### WHAT THE EXERCISE ASKS
Lines that include the string "import" are the ones to copy from the entries below.

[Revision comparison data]
○ ○ ○

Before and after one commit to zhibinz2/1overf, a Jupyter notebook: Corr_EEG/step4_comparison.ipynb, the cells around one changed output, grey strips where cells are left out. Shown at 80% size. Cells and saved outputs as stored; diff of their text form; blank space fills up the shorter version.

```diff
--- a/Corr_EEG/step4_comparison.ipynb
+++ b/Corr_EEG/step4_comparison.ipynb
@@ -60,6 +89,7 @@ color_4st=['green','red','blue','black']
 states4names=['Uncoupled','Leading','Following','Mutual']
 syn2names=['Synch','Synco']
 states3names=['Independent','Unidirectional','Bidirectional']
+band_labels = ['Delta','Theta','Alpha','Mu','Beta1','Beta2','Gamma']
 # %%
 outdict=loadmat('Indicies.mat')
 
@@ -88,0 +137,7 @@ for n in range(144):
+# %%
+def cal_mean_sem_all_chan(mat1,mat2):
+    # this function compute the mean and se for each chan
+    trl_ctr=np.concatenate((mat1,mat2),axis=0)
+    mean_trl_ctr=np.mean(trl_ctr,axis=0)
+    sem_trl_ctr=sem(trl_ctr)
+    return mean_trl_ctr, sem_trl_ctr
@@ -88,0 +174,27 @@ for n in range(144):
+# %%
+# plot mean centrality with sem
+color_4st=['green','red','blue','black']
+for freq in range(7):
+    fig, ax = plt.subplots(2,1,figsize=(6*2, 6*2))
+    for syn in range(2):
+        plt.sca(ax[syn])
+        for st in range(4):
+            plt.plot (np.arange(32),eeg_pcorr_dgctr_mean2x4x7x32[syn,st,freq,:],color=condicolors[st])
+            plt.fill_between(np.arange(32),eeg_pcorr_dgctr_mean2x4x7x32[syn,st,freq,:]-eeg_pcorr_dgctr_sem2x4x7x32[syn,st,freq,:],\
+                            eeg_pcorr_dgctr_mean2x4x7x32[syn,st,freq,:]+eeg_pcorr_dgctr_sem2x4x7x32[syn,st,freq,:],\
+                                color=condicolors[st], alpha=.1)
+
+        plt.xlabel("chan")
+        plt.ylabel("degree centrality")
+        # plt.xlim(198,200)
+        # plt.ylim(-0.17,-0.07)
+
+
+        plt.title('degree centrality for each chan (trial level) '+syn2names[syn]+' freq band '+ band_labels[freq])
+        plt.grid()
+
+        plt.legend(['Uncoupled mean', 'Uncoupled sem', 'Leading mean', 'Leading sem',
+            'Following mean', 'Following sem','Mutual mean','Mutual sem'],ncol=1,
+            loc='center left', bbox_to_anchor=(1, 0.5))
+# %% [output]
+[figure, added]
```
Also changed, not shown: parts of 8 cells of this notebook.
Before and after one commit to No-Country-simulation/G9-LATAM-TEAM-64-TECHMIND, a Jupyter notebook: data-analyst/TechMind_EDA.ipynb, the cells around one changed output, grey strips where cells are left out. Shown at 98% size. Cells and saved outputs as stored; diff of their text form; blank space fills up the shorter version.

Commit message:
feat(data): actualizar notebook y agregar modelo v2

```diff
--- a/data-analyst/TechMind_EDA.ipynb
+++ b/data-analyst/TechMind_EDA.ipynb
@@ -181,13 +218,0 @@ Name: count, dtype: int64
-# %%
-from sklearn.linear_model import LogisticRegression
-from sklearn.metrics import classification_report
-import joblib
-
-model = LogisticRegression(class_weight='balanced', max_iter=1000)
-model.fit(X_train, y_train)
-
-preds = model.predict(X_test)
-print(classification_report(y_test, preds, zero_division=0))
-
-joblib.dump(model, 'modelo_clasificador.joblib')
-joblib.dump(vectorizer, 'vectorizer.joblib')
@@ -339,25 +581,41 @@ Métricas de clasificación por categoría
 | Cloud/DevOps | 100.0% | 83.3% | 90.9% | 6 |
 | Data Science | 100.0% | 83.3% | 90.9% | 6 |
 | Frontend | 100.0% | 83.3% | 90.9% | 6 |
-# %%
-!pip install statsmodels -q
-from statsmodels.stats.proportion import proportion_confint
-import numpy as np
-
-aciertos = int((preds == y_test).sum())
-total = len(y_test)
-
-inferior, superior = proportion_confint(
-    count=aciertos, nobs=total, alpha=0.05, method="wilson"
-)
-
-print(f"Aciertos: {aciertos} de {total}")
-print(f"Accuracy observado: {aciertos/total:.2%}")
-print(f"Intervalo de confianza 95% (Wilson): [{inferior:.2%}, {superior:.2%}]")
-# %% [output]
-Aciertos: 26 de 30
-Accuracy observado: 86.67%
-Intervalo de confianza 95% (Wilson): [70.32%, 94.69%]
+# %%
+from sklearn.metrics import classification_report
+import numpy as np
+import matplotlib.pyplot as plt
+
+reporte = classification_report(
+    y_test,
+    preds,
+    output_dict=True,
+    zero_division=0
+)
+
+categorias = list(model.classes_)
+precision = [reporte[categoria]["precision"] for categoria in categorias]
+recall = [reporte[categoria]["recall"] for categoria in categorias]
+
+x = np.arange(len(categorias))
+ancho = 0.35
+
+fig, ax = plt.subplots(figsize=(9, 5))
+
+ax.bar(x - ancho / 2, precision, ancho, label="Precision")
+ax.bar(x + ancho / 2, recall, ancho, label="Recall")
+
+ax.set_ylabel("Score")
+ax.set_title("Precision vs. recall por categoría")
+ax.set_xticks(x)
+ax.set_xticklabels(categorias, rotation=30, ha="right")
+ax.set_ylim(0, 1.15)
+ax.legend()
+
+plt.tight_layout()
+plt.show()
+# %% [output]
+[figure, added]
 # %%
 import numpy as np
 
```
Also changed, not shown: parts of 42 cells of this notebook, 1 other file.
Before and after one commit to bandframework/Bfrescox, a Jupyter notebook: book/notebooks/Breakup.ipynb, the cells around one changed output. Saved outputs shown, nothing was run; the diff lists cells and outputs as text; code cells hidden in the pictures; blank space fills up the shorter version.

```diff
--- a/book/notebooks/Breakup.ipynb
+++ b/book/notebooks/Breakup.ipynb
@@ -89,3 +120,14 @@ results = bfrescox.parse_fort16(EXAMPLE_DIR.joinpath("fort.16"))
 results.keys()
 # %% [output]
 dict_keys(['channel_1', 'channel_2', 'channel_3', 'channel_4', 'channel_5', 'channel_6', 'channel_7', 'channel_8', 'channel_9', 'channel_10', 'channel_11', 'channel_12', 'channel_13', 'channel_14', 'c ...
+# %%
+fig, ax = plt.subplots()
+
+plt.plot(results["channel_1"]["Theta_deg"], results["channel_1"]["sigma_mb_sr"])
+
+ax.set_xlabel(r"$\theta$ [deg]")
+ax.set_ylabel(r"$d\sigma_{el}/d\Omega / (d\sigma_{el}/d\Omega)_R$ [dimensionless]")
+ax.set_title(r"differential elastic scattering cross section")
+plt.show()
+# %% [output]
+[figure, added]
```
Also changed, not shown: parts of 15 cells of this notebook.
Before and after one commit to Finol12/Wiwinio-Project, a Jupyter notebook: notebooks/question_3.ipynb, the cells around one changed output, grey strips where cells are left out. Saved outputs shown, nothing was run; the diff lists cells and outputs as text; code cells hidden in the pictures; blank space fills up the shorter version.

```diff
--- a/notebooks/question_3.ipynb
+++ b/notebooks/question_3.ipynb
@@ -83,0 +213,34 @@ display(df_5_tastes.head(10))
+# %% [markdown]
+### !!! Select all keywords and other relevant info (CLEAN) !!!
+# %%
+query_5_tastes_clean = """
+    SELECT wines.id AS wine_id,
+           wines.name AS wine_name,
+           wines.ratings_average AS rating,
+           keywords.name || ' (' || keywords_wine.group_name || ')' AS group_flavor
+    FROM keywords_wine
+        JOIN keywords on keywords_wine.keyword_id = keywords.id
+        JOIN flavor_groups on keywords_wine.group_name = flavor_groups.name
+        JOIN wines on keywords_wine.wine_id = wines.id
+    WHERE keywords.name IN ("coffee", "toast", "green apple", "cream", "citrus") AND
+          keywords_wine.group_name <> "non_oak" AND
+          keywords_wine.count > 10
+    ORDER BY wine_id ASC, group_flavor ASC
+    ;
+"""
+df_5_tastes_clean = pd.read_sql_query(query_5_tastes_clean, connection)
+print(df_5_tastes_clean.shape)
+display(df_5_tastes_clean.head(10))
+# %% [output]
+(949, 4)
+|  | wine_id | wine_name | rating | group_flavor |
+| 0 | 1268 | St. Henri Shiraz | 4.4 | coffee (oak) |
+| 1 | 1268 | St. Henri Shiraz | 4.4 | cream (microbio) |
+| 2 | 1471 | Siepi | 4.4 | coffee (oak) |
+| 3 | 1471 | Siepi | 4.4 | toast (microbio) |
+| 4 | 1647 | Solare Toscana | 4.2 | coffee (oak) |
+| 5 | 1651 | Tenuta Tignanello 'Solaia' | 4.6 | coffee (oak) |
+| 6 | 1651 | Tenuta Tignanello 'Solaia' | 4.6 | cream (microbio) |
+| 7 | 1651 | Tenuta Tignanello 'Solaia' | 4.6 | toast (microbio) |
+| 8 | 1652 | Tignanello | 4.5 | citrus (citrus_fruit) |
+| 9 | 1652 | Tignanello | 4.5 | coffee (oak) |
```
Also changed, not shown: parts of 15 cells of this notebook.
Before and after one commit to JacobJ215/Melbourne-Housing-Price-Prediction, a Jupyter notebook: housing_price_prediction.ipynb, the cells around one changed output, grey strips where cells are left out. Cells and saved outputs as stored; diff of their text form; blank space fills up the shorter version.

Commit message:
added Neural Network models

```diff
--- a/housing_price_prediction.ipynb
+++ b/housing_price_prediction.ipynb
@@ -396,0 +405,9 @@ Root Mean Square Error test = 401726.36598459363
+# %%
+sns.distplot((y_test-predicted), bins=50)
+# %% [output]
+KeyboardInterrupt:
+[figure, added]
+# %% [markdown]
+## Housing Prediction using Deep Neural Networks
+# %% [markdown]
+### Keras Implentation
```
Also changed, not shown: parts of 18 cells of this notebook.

○ ○ ○

### WRITTEN SOLUTION
-from sklearn.linear_model import LogisticRegression
-from sklearn.metrics import classification_report
-import joblib
-from statsmodels.stats.proportion import proportion_confint
-import numpy as np
+from sklearn.metrics import classification_report
+import numpy as np
+import matplotlib.pyplot as plt
 import numpy as np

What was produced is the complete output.